▶ **Exercise prompt**
Every line from the one holding "Also changed, not shown: rencontres.csv, sorted_decks.csv, 6" through the one holding "Also changed, not shown: 19 other files." in the data below must be returned exactly, both ends included, with pictures left out and nothing else added.

(Detected change data)

☆ ☆ ☆ ☆ ☆

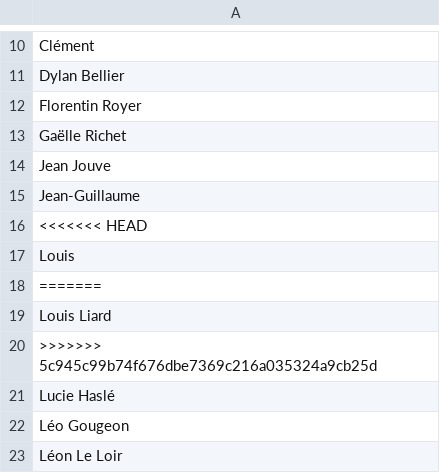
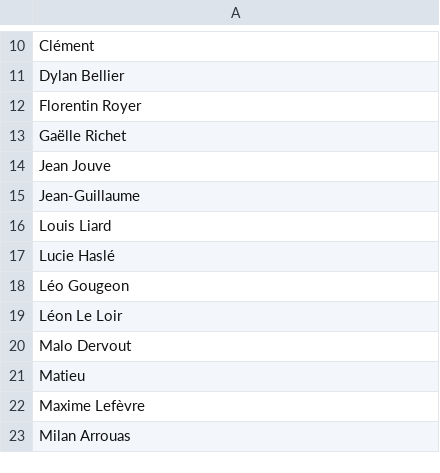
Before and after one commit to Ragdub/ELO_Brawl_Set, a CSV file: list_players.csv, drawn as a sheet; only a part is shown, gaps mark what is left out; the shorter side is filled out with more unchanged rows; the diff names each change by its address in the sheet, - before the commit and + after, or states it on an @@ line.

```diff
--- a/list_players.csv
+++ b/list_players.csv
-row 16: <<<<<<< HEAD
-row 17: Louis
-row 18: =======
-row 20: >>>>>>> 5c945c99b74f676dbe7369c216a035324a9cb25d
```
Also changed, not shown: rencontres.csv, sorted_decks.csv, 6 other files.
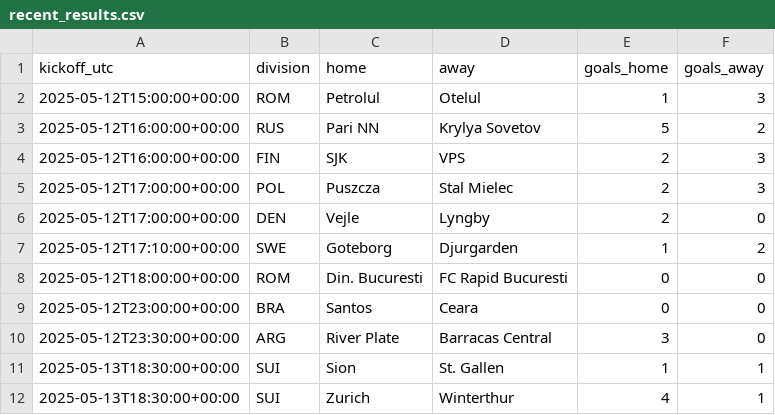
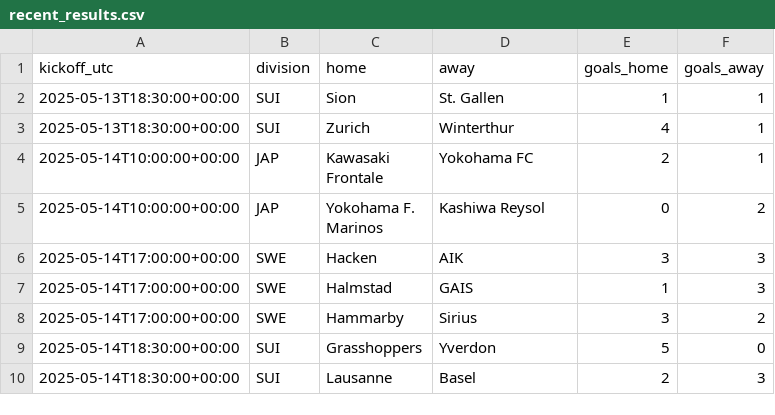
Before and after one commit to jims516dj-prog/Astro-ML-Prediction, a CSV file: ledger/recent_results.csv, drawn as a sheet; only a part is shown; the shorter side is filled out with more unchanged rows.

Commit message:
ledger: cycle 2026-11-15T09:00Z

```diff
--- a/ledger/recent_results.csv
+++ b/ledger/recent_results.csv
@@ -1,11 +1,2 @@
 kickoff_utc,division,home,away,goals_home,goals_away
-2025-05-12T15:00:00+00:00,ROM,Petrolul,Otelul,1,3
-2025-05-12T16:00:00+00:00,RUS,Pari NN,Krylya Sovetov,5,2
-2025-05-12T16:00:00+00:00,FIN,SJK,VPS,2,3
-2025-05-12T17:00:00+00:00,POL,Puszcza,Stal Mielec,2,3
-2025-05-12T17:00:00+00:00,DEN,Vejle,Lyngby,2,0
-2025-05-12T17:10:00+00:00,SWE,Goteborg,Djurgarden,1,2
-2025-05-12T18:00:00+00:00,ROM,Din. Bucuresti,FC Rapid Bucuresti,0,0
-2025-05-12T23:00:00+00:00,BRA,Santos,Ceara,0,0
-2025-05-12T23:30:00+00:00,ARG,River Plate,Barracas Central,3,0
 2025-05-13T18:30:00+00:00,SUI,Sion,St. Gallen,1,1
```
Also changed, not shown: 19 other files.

☆ ☆ ☆ ☆ ☆

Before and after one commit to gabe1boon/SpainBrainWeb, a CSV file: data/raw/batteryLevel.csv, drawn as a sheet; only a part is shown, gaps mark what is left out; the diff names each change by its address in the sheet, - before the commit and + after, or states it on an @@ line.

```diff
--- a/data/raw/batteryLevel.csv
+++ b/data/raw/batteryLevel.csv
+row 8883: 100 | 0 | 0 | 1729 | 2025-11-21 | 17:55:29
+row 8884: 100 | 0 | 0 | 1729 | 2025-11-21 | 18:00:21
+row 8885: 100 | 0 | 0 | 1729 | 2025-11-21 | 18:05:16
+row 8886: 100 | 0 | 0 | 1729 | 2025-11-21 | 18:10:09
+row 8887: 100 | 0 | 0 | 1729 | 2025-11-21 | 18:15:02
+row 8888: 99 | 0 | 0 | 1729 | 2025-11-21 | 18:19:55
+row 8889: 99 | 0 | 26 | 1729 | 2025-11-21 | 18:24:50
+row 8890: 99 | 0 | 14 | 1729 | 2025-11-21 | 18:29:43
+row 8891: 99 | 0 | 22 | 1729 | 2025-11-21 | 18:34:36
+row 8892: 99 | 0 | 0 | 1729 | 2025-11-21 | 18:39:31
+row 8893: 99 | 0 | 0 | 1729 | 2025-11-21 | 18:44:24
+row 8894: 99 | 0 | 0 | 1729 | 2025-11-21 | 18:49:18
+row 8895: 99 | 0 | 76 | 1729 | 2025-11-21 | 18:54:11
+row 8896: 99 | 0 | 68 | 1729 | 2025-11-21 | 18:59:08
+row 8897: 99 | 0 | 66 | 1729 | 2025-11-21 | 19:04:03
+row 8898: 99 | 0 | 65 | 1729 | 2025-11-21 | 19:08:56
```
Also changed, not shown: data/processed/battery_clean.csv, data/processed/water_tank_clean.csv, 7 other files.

☆ ☆ ☆ ☆ ☆

▶ **Reply to the task**
Also changed, not shown: rencontres.csv, sorted_decks.csv, 6 other files.
Before and after one commit to jims516dj-prog/Astro-ML-Prediction, a CSV file: ledger/recent_results.csv, drawn as a sheet; only a part is shown; the shorter side is filled out with more unchanged rows.

Commit message:
ledger: cycle 2026-11-15T09:00Z

```diff
--- a/ledger/recent_results.csv
+++ b/ledger/recent_results.csv
@@ -1,11 +1,2 @@
 kickoff_utc,division,home,away,goals_home,goals_away
-2025-05-12T15:00:00+00:00,ROM,Petrolul,Otelul,1,3
-2025-05-12T16:00:00+00:00,RUS,Pari NN,Krylya Sovetov,5,2
-2025-05-12T16:00:00+00:00,FIN,SJK,VPS,2,3
-2025-05-12T17:00:00+00:00,POL,Puszcza,Stal Mielec,2,3
-2025-05-12T17:00:00+00:00,DEN,Vejle,Lyngby,2,0
-2025-05-12T17:10:00+00:00,SWE,Goteborg,Djurgarden,1,2
-2025-05-12T18:00:00+00:00,ROM,Din. Bucuresti,FC Rapid Bucuresti,0,0
-2025-05-12T23:00:00+00:00,BRA,Santos,Ceara,0,0
-2025-05-12T23:30:00+00:00,ARG,River Plate,Barracas Central,3,0
 2025-05-13T18:30:00+00:00,SUI,Sion,St. Gallen,1,1
```
Also changed, not shown: 19 other files.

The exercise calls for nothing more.